▶ MATERIAL FOR THE TASK
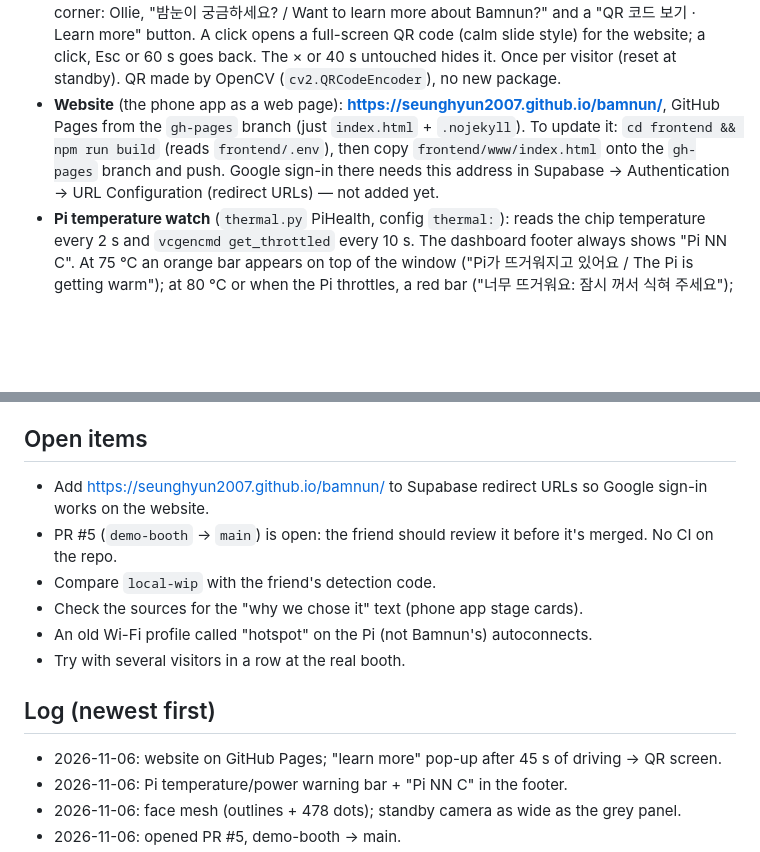
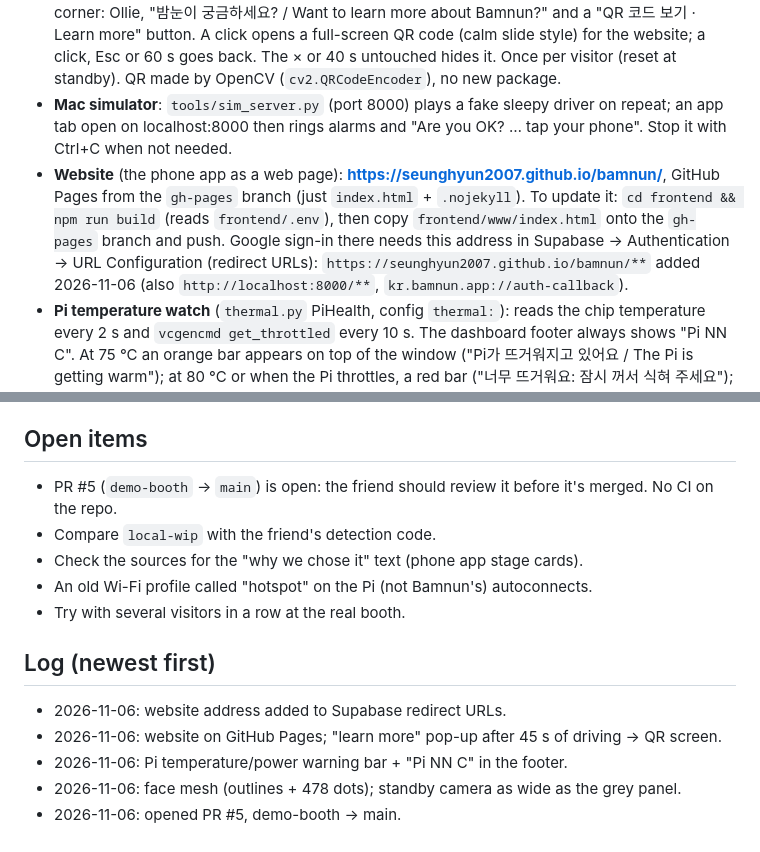
Before and after one commit to seunghyun2007/bamnun, a Markdown page: HANDOFF.md, 2 parts joined by grey strips. GitHub-like rendering; blank space fills up the shorter version.

Commit message:
Handoff: website sign-in address added in Supabase; the Mac simulator's alarms
Co-Authored-By: Claude Opus 5.5 <noreply@anthropic.com>

```diff
--- a/HANDOFF.md
+++ b/HANDOFF.md
@@ -72,12 +72,16 @@ the Wi-Fi hotspot.
   click, Esc or 60 s goes back. The × or 40 s untouched hides it. Once per
   visitor (reset at standby). QR made by OpenCV (`cv2.QRCodeEncoder`), no new
   package.
+- **Mac simulator**: `tools/sim_server.py` (port 8000) plays a fake sleepy
+  driver on repeat; an app tab open on localhost:8000 then rings alarms and
+  "Are you OK? … tap your phone". Stop it with Ctrl+C when not needed.
 - **Website** (the phone app as a web page): **https://seunghyun2007.github.io/bamnun/**,
   GitHub Pages from the `gh-pages` branch (just `index.html` + `.nojekyll`).
   To update it: `cd frontend && npm run build` (reads `frontend/.env`), then
   copy `frontend/www/index.html` onto the `gh-pages` branch and push. Google
   sign-in there needs this address in Supabase → Authentication → URL
-  Configuration (redirect URLs) — not added yet.
+  Configuration (redirect URLs): `https://seunghyun2007.github.io/bamnun/**`
+  added 2026-11-06 (also `http://localhost:8000/**`, `kr.bamnun.app://auth-callback`).
 - **Pi temperature watch** (`thermal.py` PiHealth, config `thermal:`): reads
   the chip temperature every 2 s and `vcgencmd get_throttled` every 10 s. The
   dashboard footer always shows "Pi NN C". At 75 °C an orange bar appears on
@@ -102,8 +106,6 @@ Supabase project `oyfhampefdytoikzxcgd` (keys in `frontend/.env`, not in git).
 
 ## Open items
 
-- Add https://seunghyun2007.github.io/bamnun/ to Supabase redirect URLs so
-  Google sign-in works on the website.
 - PR #5 (`demo-booth` -> `main`) is open: the friend should review it before
   it's merged. No CI on the repo.
 - Compare `local-wip` with the friend's detection code.
@@ -113,6 +115,7 @@ Supabase project `oyfhampefdytoikzxcgd` (keys in `frontend/.env`, not in git).
 
 ## Log (newest first)
 
+- 2026-11-06: website address added to Supabase redirect URLs.
 - 2026-11-06: website on GitHub Pages; "learn more" pop-up after 45 s of driving -> QR screen.
 - 2026-11-06: Pi temperature/power warning bar + "Pi NN C" in the footer.
 - 2026-11-06: face mesh (outlines + 478 dots); standby camera as wide as the
```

▶ AIM OF THE TASK
Omit the pictures and give the material again, exactly and in full.

▶ SOLUTION TO THE EXERCISE
Before and after one commit to seunghyun2007/bamnun, a Markdown page: HANDOFF.md, 2 parts joined by grey strips. GitHub-like rendering; blank space fills up the shorter version.

Commit message:
Handoff: website sign-in address added in Supabase; the Mac simulator's alarms
Co-Authored-By: Claude Opus 5.5 <noreply@anthropic.com>

```diff
--- a/HANDOFF.md
+++ b/HANDOFF.md
@@ -72,12 +72,16 @@ the Wi-Fi hotspot.
   click, Esc or 60 s goes back. The × or 40 s untouched hides it. Once per
   visitor (reset at standby). QR made by OpenCV (`cv2.QRCodeEncoder`), no new
   package.
+- **Mac simulator**: `tools/sim_server.py` (port 8000) plays a fake sleepy
+  driver on repeat; an app tab open on localhost:8000 then rings alarms and
+  "Are you OK? … tap your phone". Stop it with Ctrl+C when not needed.
 - **Website** (the phone app as a web page): **https://seunghyun2007.github.io/bamnun/**,
   GitHub Pages from the `gh-pages` branch (just `index.html` + `.nojekyll`).
   To update it: `cd frontend && npm run build` (reads `frontend/.env`), then
   copy `frontend/www/index.html` onto the `gh-pages` branch and push. Google
   sign-in there needs this address in Supabase → Authentication → URL
-  Configuration (redirect URLs) — not added yet.
+  Configuration (redirect URLs): `https://seunghyun2007.github.io/bamnun/**`
+  added 2026-11-06 (also `http://localhost:8000/**`, `kr.bamnun.app://auth-callback`).
 - **Pi temperature watch** (`thermal.py` PiHealth, config `thermal:`): reads
   the chip temperature every 2 s and `vcgencmd get_throttled` every 10 s. The
   dashboard footer always shows "Pi NN C". At 75 °C an orange bar appears on
@@ -102,8 +106,6 @@ Supabase project `oyfhampefdytoikzxcgd` (keys in `frontend/.env`, not in git).
 
 ## Open items
 
-- Add https://seunghyun2007.github.io/bamnun/ to Supabase redirect URLs so
-  Google sign-in works on the website.
 - PR #5 (`demo-booth` -> `main`) is open: the friend should review it before
   it's merged. No CI on the repo.
 - Compare `local-wip` with the friend's detection code.
@@ -113,6 +115,7 @@ Supabase project `oyfhampefdytoikzxcgd` (keys in `frontend/.env`, not in git).
 
 ## Log (newest first)
 
+- 2026-11-06: website address added to Supabase redirect URLs.
 - 2026-11-06: website on GitHub Pages; "learn more" pop-up after 45 s of driving -> QR screen.
 - 2026-11-06: Pi temperature/power warning bar + "Pi NN C" in the footer.
 - 2026-11-06: face mesh (outlines + 478 dots); standby camera as wide as the
```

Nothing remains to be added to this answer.